*** Opening of EXERCISE MATERIAL ***

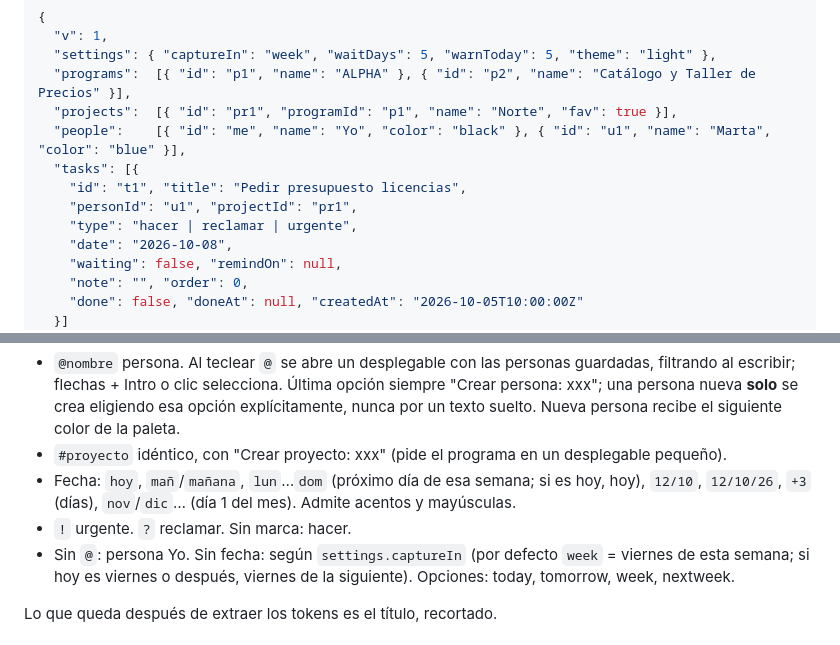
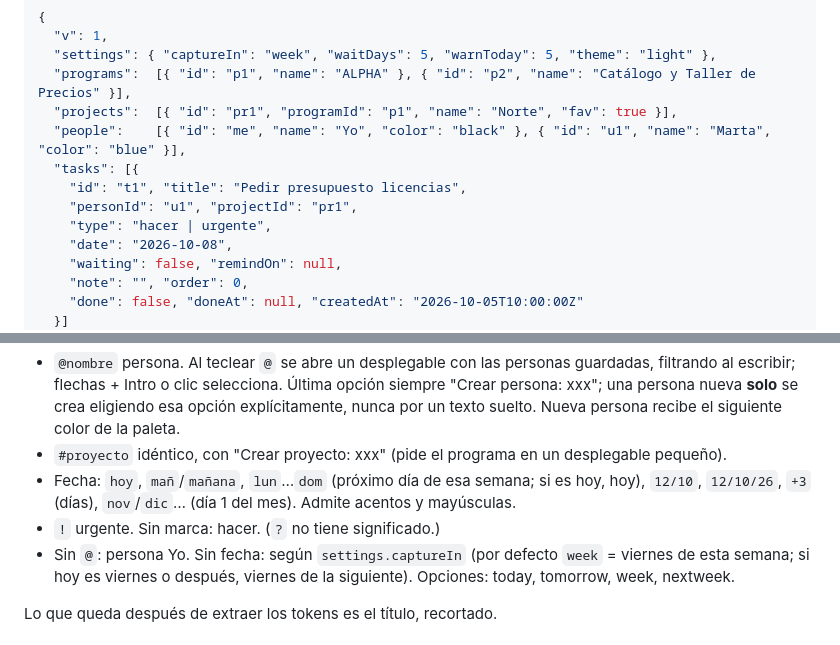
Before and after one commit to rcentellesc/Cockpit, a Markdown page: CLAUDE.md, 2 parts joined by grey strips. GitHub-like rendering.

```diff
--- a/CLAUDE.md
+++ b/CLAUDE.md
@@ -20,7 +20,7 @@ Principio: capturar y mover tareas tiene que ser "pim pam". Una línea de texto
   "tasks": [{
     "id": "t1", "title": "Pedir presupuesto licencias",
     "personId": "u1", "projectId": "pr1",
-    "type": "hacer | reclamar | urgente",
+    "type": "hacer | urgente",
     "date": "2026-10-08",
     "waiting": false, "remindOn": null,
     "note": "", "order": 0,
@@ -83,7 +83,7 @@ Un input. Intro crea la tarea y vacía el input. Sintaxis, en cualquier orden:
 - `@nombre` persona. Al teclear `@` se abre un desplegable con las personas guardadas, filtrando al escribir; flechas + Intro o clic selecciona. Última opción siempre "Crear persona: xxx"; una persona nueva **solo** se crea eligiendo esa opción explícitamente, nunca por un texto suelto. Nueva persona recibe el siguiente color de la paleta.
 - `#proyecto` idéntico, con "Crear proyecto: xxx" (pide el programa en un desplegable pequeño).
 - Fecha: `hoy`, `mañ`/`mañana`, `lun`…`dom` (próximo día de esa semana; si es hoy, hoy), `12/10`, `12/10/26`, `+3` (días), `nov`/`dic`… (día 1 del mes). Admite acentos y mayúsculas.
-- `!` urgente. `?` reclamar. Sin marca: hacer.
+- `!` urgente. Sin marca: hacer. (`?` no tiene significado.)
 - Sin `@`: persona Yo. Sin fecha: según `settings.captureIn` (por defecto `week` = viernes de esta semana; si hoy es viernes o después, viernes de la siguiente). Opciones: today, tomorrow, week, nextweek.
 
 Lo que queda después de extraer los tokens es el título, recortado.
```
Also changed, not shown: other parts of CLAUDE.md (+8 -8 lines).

*** Close of EXERCISE MATERIAL ***
*** Opening of EXERCISE MATERIAL ***

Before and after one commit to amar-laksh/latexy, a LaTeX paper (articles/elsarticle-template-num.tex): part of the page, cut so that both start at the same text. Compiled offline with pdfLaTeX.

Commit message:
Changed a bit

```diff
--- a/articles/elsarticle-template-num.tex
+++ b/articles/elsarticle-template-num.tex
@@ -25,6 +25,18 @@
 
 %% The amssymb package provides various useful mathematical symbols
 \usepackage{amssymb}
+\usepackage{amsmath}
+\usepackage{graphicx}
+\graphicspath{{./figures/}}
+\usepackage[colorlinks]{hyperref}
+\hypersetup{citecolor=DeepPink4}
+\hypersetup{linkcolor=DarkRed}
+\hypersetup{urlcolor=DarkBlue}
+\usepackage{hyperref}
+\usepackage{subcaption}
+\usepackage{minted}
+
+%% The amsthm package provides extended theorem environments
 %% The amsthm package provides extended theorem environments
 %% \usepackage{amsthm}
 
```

*** Close of EXERCISE MATERIAL ***
*** Opening of EXERCISE MATERIAL ***

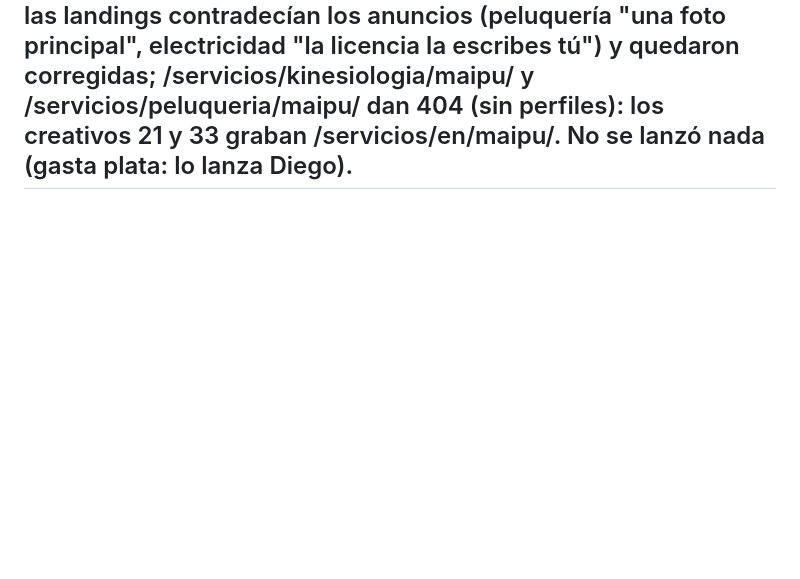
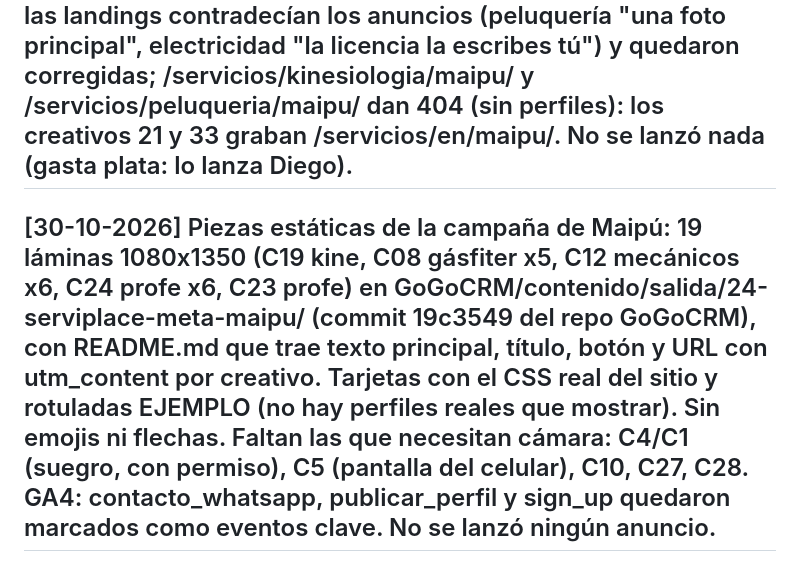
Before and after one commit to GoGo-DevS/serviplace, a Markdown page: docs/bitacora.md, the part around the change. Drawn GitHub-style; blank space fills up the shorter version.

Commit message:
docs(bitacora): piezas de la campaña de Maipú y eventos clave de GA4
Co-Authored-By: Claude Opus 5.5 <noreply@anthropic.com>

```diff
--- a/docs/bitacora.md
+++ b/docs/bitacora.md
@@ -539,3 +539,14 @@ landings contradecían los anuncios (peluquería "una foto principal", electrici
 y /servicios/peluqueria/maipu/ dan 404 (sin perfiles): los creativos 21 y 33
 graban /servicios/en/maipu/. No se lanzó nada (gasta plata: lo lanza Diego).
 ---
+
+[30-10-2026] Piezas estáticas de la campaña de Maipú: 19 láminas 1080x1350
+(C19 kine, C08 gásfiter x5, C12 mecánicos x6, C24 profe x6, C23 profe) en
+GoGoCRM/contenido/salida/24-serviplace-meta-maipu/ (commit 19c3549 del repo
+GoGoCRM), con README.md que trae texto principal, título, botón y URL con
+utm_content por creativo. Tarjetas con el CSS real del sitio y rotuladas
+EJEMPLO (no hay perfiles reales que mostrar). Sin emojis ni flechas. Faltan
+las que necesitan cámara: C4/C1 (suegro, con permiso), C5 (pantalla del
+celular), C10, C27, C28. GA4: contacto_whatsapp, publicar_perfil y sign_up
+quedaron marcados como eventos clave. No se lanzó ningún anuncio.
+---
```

*** Close of EXERCISE MATERIAL ***

▶ EXERCISE AIM:
Where in the entries above does the word "usepackage" appear? Copy each line that has it.

▶ ANSWER BOX:
 \usepackage{amssymb}
+\usepackage{amsmath}
+\usepackage{graphicx}
+\usepackage[colorlinks]{hyperref}
+\usepackage{hyperref}
+\usepackage{subcaption}
+\usepackage{minted}
 %% \usepackage{amsthm}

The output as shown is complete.